Pomegranate, especially, shows up in lots of ways—and I don’t mean boiled-down pomegranate syrup, so-called molasses, but fresh pomegranate juice (delicious in a cocktail with cava and a splash of vodka) and crunchy tart-sweet pomegranate seeds. At his rustic home way up on the Lebanese border, Israel’s top chef Eres Komarovsky serves a beautiful veal carpaccio with a thick scattering of brilliant ruby pomegranate seeds on top.
It’s not always easy to find good pomegranates in U.S. markets. The best are deep crimson in color with a firm, unblemished surface, but I’m told that the paler ones—more of a golden color with a blush—are simply a different variety and may be just as ripe as the handsome red ones. In either case, pomegranates should feel heavy in your hand—lighter ones are dried up, an indication they were harvested long ago.
Once you’ve got them home, the trick is to open them. Persian-American food writer Najmieh Batmanglij taught me how to do this. Take an ordinary soup spoon and thump the pomegranate hard all over its surface. This will dislodge many of the bright seeds inside and make them easier to extract. Then with a sharp knife, score around the equator of the fruit and then score segments up or down to the poles—just like meridian (longitude) lines. Now you can extract each segment and shake it over a bowl to release the seeds. Pick out any bits of bitter white membrane that remain attached to the seeds, which are also called arils, so that the result is a bowlful of sparkling ruby jewels.
Each jewel, however, is actually a tiny sac of juice with a crisp seed in the center. To extract the juice, don’t even think about throwing them all in a food processor. (I don’t know if a juicer would work as I’ve never owned such a thing.) Instead, press the arils through a sieve, using the back of a spoon to work the juice out and leave the crunchy seeds behind. For a garnish, however, whole pomegranate seeds or arils will add texture and bright contrast to any dish. Try them as a garnish for plain roasted fish with a garlic-lemon-oil sauce, sprinkle them over a bowl of guacamole or breakfast yogurt (plain of course), or use them as Eres Komarovsky did, scattered liberally over a platter of meat or seafood carpaccio.

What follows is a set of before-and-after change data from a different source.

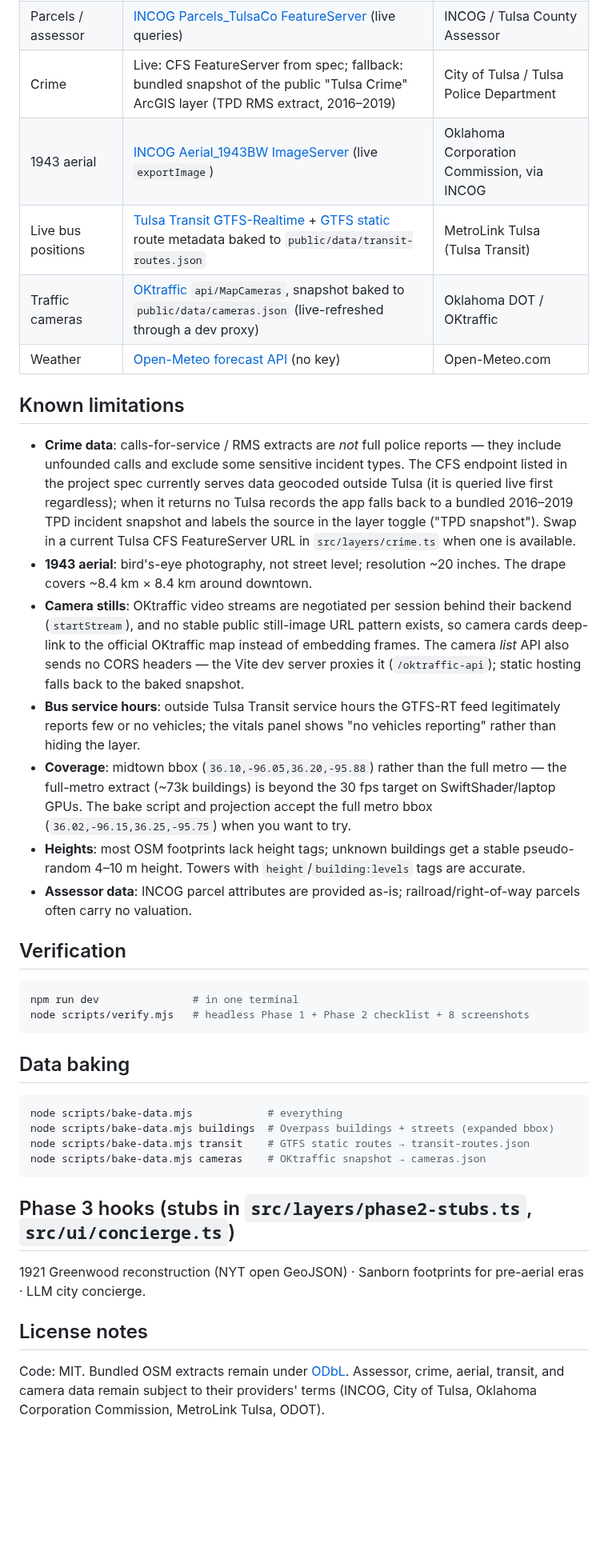
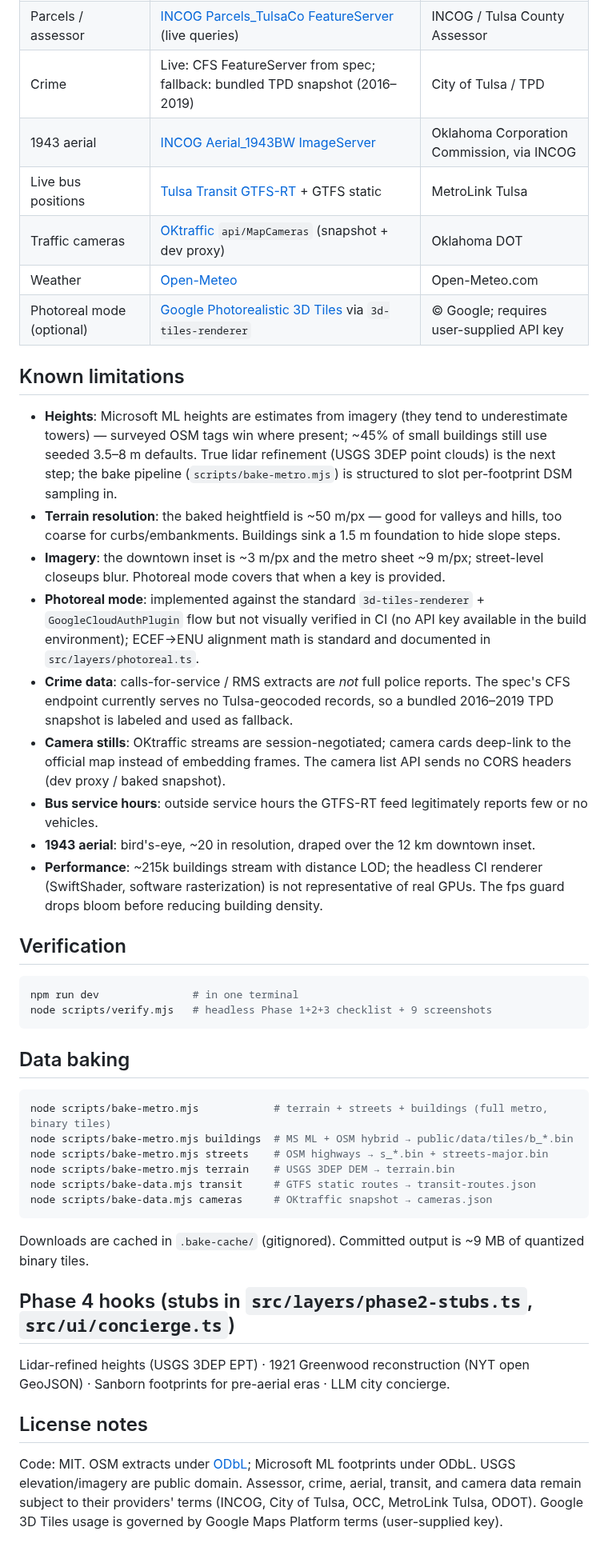
Before and after one commit to bradrcarson/tulsa-sim, a Markdown page: README.md, the part around one of its changes. Shown at 80% size. Drawn GitHub-style; blank space fills up the shorter version.

````diff
--- a/README.md
+++ b/README.md
@@ -42,40 +48,47 @@ Open http://localhost:5173. No API keys required — all data sources are public
 | Parcels / assessor | [INCOG Parcels_TulsaCo FeatureServer](https://map11.incog.org/arcgis11wa/rest/services/Parcels_TulsaCo/FeatureServer/0) (live queries) | INCOG / Tulsa County Assessor |
-| Crime | Live: CFS FeatureServer from spec; fallback: bundled snapshot of the public "Tulsa Crime" ArcGIS layer (TPD RMS extract, 2016–2019) | City of Tulsa / Tulsa Police Department |
-| 1943 aerial | [INCOG Aerial_1943BW ImageServer](https://map11.incog.org/arcgis11wa/rest/services/Aerial_1943BW/ImageServer) (live `exportImage`) | Oklahoma Corporation Commission, via INCOG |
-| Live bus positions | [Tulsa Transit GTFS-Realtime](https://tulsa.rideralerts.com/InfoPoint/GTFS-Realtime.ashx?Type=VehiclePosition) + [GTFS static](https://gtfs.tulsatransit.org/) route metadata baked to `public/data/transit-routes.json` | MetroLink Tulsa (Tulsa Transit) |
-| Traffic cameras | [OKtraffic](https://oktraffic.org) `api/MapCameras`, snapshot baked to `public/data/cameras.json` (live-refreshed through a dev proxy) | Oklahoma DOT / OKtraffic |
-| Weather | [Open-Meteo forecast API](https://open-meteo.com/) (no key) | Open-Meteo.com |
+| Crime | Live: CFS FeatureServer from spec; fallback: bundled TPD snapshot (2016–2019) | City of Tulsa / TPD |
+| 1943 aerial | [INCOG Aerial_1943BW ImageServer](https://map11.incog.org/arcgis11wa/rest/services/Aerial_1943BW/ImageServer) | Oklahoma Corporation Commission, via INCOG |
+| Live bus positions | [Tulsa Transit GTFS-RT](https://tulsa.rideralerts.com/InfoPoint/GTFS-Realtime.ashx?Type=VehiclePosition) + GTFS static | MetroLink Tulsa |
+| Traffic cameras | [OKtraffic](https://oktraffic.org) `api/MapCameras` (snapshot + dev proxy) | Oklahoma DOT |
+| Weather | [Open-Meteo](https://open-meteo.com/) | Open-Meteo.com |
+| Photoreal mode (optional) | [Google Photorealistic 3D Tiles](https://developers.google.com/maps/documentation/tile/3d-tiles) via `3d-tiles-renderer` | © Google; requires user-supplied API key |
 
 ## Known limitations
 
-- **Crime data**: calls-for-service / RMS extracts are *not* full police reports — they include unfounded calls and exclude some sensitive incident types. The CFS endpoint listed in the project spec currently serves data geocoded outside Tulsa (it is queried live first regardless); when it returns no Tulsa records the app falls back to a bundled 2016–2019 TPD incident snapshot and labels the source in the layer toggle ("TPD snapshot"). Swap in a current Tulsa CFS FeatureServer URL in `src/layers/crime.ts` when one is available.
-- **1943 aerial**: bird's-eye photography, not street level; resolution ~20 inches. The drape covers ~8.4 km × 8.4 km around downtown.
-- **Camera stills**: OKtraffic video streams are negotiated per session behind their backend (`startStream`), and no stable public still-image URL pattern exists, so camera cards deep-link to the official OKtraffic map instead of embedding frames. The camera *list* API also sends no CORS headers — the Vite dev server proxies it (`/oktraffic-api`); static hosting falls back to the baked snapshot.
-- **Bus service hours**: outside Tulsa Transit service hours the GTFS-RT feed legitimately reports few or no vehicles; the vitals panel shows "no vehicles reporting" rather than hiding the layer.
-- **Coverage**: midtown bbox (`36.10,-96.05,36.20,-95.88`) rather than the full metro — the full-metro extract (~73k buildings) is beyond the 30 fps target on SwiftShader/laptop GPUs. The bake script and projection accept the full metro bbox (`36.02,-96.15,36.25,-95.75`) when you want to try.
-- **Heights**: most OSM footprints lack height tags; unknown buildings get a stable pseudo-random 4–10 m height. Towers with `height`/`building:levels` tags are accurate.
-- **Assessor data**: INCOG parcel attributes are provided as-is; railroad/right-of-way parcels often carry no valuation.
+- **Heights**: Microsoft ML heights are estimates from imagery (they tend to underestimate towers) — surveyed OSM tags win where present; ~45% of small buildings still use seeded 3.5–8 m defaults. True lidar refinement (USGS 3DEP point clouds) is the next step; the bake pipeline (`scripts/bake-metro.mjs`) is structured to slot per-footprint DSM sampling in.
+- **Terrain resolution**: the baked heightfield is ~50 m/px — good for valleys and hills, too coarse for curbs/embankments. Buildings sink a 1.5 m foundation to hide slope steps.
+- **Imagery**: the downtown inset is ~3 m/px and the metro sheet ~9 m/px; street-level closeups blur. Photoreal mode covers that when a key is provided.
+- **Photoreal mode**: implemented against the standard `3d-tiles-renderer` + `GoogleCloudAuthPlugin` flow but not visually verified in CI (no API key available in the build environment); ECEF→ENU alignment math is standard and documented in `src/layers/photoreal.ts`.
+- **Crime data**: calls-for-service / RMS extracts are *not* full police reports. The spec's CFS endpoint currently serves no Tulsa-geocoded records, so a bundled 2016–2019 TPD snapshot is labeled and used as fallback.
+- **Camera stills**: OKtraffic streams are session-negotiated; camera cards deep-link to the official map instead of embedding frames. The camera list API sends no CORS headers (dev proxy / baked snapshot).
+- **Bus service hours**: outside service hours the GTFS-RT feed legitimately reports few or no vehicles.
+- **1943 aerial**: bird's-eye, ~20 in resolution, draped over the 12 km downtown inset.
+- **Performance**: ~215k buildings stream with distance LOD; the headless CI renderer (SwiftShader, software rasterization) is not representative of real GPUs. The fps guard drops bloom before reducing building density.
 
 ## Verification
 
 ```bash
 npm run dev               # in one terminal
-node scripts/verify.mjs   # headless Phase 1 + Phase 2 checklist + 8 screenshots
+node scripts/verify.mjs   # headless Phase 1+2+3 checklist + 9 screenshots
 ```
 
 ## Data baking
 
 ```bash
-node scripts/bake-data.mjs            # everything
-node scripts/bake-data.mjs buildings  # Overpass buildings + streets (expanded bbox)
-node scripts/bake-data.mjs transit    # GTFS static routes → transit-routes.json
-node scripts/bake-data.mjs cameras    # OKtraffic snapshot → cameras.json
+node scripts/bake-metro.mjs            # terrain + streets + buildings (full metro, binary tiles)
+node scripts/bake-metro.mjs buildings  # MS ML + OSM hybrid → public/data/tiles/b_*.bin
+node scripts/bake-metro.mjs streets    # OSM highways → s_*.bin + streets-major.bin
+node scripts/bake-metro.mjs terrain    # USGS 3DEP DEM → terrain.bin
+node scripts/bake-data.mjs transit     # GTFS static routes → transit-routes.json
+node scripts/bake-data.mjs cameras     # OKtraffic snapshot → cameras.json
 ```
 
-## Phase 3 hooks (stubs in `src/layers/phase2-stubs.ts`, `src/ui/concierge.ts`)
+Downloads are cached in `.bake-cache/` (gitignored). Committed output is ~9 MB of quantized binary tiles.
 
-1921 Greenwood reconstruction (NYT open GeoJSON) · Sanborn footprints for pre-aerial eras · LLM city concierge.
+## Phase 4 hooks (stubs in `src/layers/phase2-stubs.ts`, `src/ui/concierge.ts`)
+
+Lidar-refined heights (USGS 3DEP EPT) · 1921 Greenwood reconstruction (NYT open GeoJSON) · Sanborn footprints for pre-aerial eras · LLM city concierge.
 
 ## License notes
 
-Code: MIT. Bundled OSM extracts remain under [ODbL](https://opendatacommons.org/licenses/odbl/). Assessor, crime, aerial, transit, and camera data remain subject to their providers' terms (INCOG, City of Tulsa, Oklahoma Corporation Commission, MetroLink Tulsa, ODOT).
+Code: MIT. OSM extracts under [ODbL](https://opendatacommons.org/licenses/odbl/); Microsoft ML footprints under ODbL. USGS elevation/imagery are public domain. Assessor, crime, aerial, transit, and camera data remain subject to their providers' terms (INCOG, City of Tulsa, OCC, MetroLink Tulsa, ODOT). Google 3D Tiles usage is governed by Google Maps Platform terms (user-supplied key).
````
Also changed, not shown: other parts of README.md (+23 -17 lines), docs/screenshot-city.png, 3 other files.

Or mix a cup of the juice with a half-cup of cava or prosecco and a shot of good vodka for a healthy antioxidant cocktail.